Rebecca is the Vice President of Marketing for Pragmatic Marketing. Prior to joining Pragmatic Marketing, Rebecca managed product management and marketing teams at a variety of software companies. I invited Rebecca to discuss the findings from Pragmatic Marketing’s 16th Annual Product Management and Marketing Survey.
Practices and Ideas for Product Managers and Innovators
Summary of questions discussed:
- What is the purpose of the Product Management and Marketing Survey? We run the survey every year to learn what’s changing, what’s staying the same, and where the problems are. The survey data gives us insights to the people we serve.
- What’s the story behind this year’s theme – comic book super heroes? When you’re creating products, really great products that delight and sell, it’s a herculean effort. Behind that effort in most companies are the product teams, but they’re often the unsung heroes. A lot of our own family and friends don’t really understand what we do. That hero image and their secret identity, that combination of things match up with what product management and product marketing people do and who they are – superheroes.
- What do you know about the people who participated in the survey? We had 2549 people respond to the survey. They were from 57 countries and 45 states. Most have 10+ years of experience. 35% had been product owners before becoming a product manager while 21% joined product management from a sales role. 42% have a graduate degree and 71% hold at least one professional certification.
- Where are they spending most of their time – on what tasks? About 75% of their time is on tactical tasks, which includes putting out fires. 20% of their time is supporting Sales – answering questions and conducting product demonstrations. Only 5 hours/month is spent interviewing customers. We also learned that less than 20% of respondents are doing win/loss analysis. With 75% of their time on tactical activities, 25% is spent on strategic activities – creating business plans, conducting market research identifying potential future partners, and the like. We asked how they would like to spend their time and they want a 50/50 split between strategic and tactical activities.
- I saw a number of so-called soft skills in the findings, such as consensus building, empathy, and inspiring others. Which are most valued? We identified 7 skills that together we call the it factor. That’s when you know a person is going to go somewhere because they’ve got it. Four skills stand out in an important way – they were correlated with a 25% increase in earnings and those who had them were twice as likely to be an executive. The four skills are:
- Pitch artist – the ability to present and sell your ideas and conclusions.
- Exec debater — being the president of the product and standing up for what is needed and challenging executive teams.
- Inspire others — great products are built by great teams but these aren’t necessarily teams that product managers personally manage. Instead, product managers need to inspire them and share the vision of the product.

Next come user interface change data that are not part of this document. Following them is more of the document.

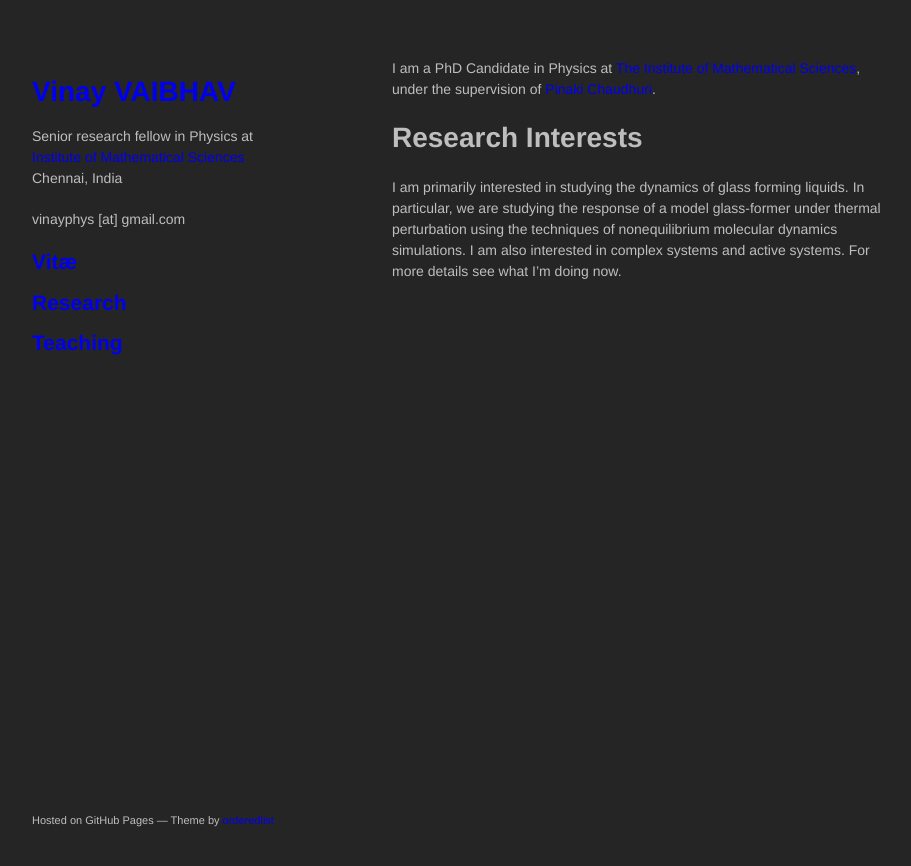
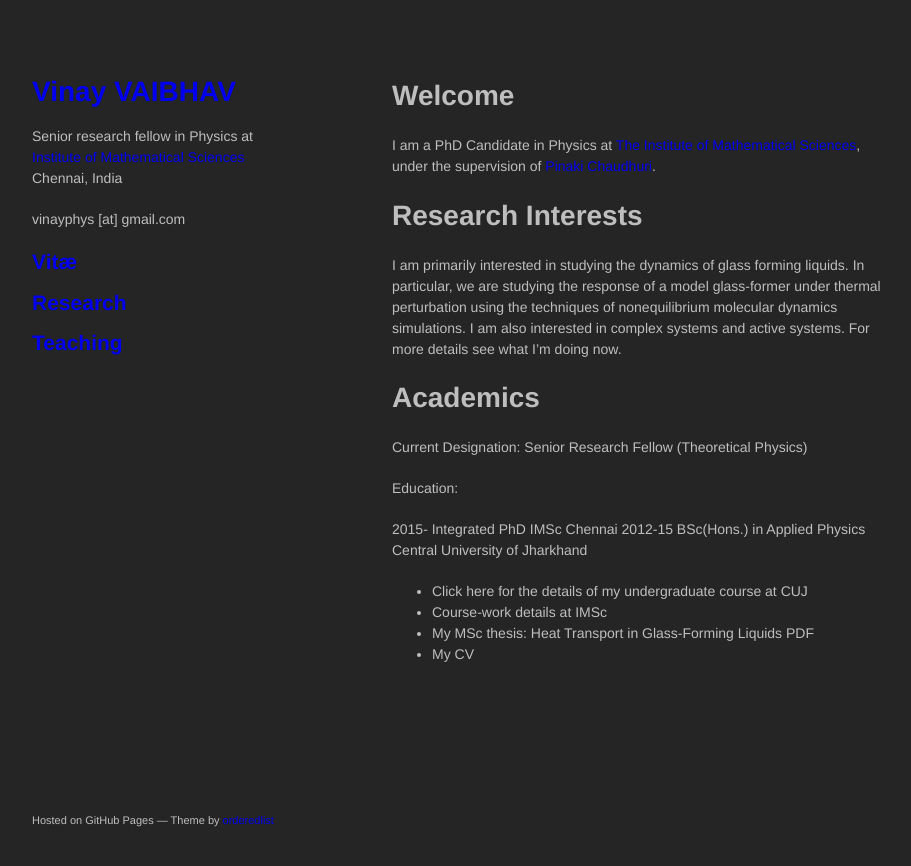
Before and after one commit to vinayphys/vinayphys.github.io, a Jekyll site: the page built from index.md, in a window 1280 px wide. Shown: the top 866 px of the page, without its empty margins (178-1089 px from the left). Built offline with Jekyll 4.4.1, drawn with Linux system fonts in a browser that asks for light colours; our own code applies the rules of GitHub Pages for plain Markdown files; a script that is not in the unit is left out.

Commit message:
Update index.md

```diff
--- a/index.md
+++ b/index.md
@@ -1,8 +1,24 @@
 <!---
 <img src="photo_profile.jpg" width = "300">
 -->
+
+# Welcome
 
 I am a PhD Candidate in Physics at <a href="https://www.imsc.res.in">The Institute of Mathematical Sciences</a>, under the supervision of <a href="https://www.imsc.res.in/pinaki_chaudhuri">Pinaki Chaudhuri</a>.
 
 # Research Interests
 I am primarily interested in studying the dynamics of glass forming liquids. In particular, we are studying the response of a model glass-former under thermal perturbation using the techniques of nonequilibrium molecular dynamics simulations. I am also interested in complex systems and active systems. For more details see what I'm doing now.
+
+
+# Academics
+Current Designation: Senior Research Fellow (Theoretical Physics)
+
+Education:
+
+2015-	Integrated PhD	IMSc Chennai
+2012-15	BSc(Hons.) in Applied Physics	Central University of Jharkhand
+
+* Click here for the details of my undergraduate course at CUJ
+* Course-work details at IMSc
+* My MSc thesis: Heat Transport in Glass-Forming Liquids PDF
+* My CV
```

- Truth to power – being good at raising inconvenient truths and not running away from an unpopular message.
- What did the participants say the future of product management looks like? Businesses need to be agile and the use of Agile methodologies is not just for development. More specialization of the role is expected just like project management has seen specialization. Also, the growing use of Big Data will have a significant impact.
- Where there any findings that standout compared to previous surveys – any shifts in thinking? An important one is the ratio of product managers to developers. We have seen that number drop from 13:1 to 5:1. Also, there are new roles every year, with the addition of product owners and UX. Another change is in the number of products a product manager is responsible for at any given time increasing from 2 to 10.
- 2016 Annual Product Management and Marketing Survey
- Pragmatic Marketing. where Rebecca is VP Marketing
- Rebecca’s LinkedIn profile
“Whether you think you can, or you think you can’t—you’re right.” -Henry Ford
Listen Now to the Interview
Thank you for being an Everyday Innovator and learning with me from the successes and failures of product innovators, managers, and developers. If you enjoyed the discussion, help out a fellow product manager by sharing it using the social media buttons you see below.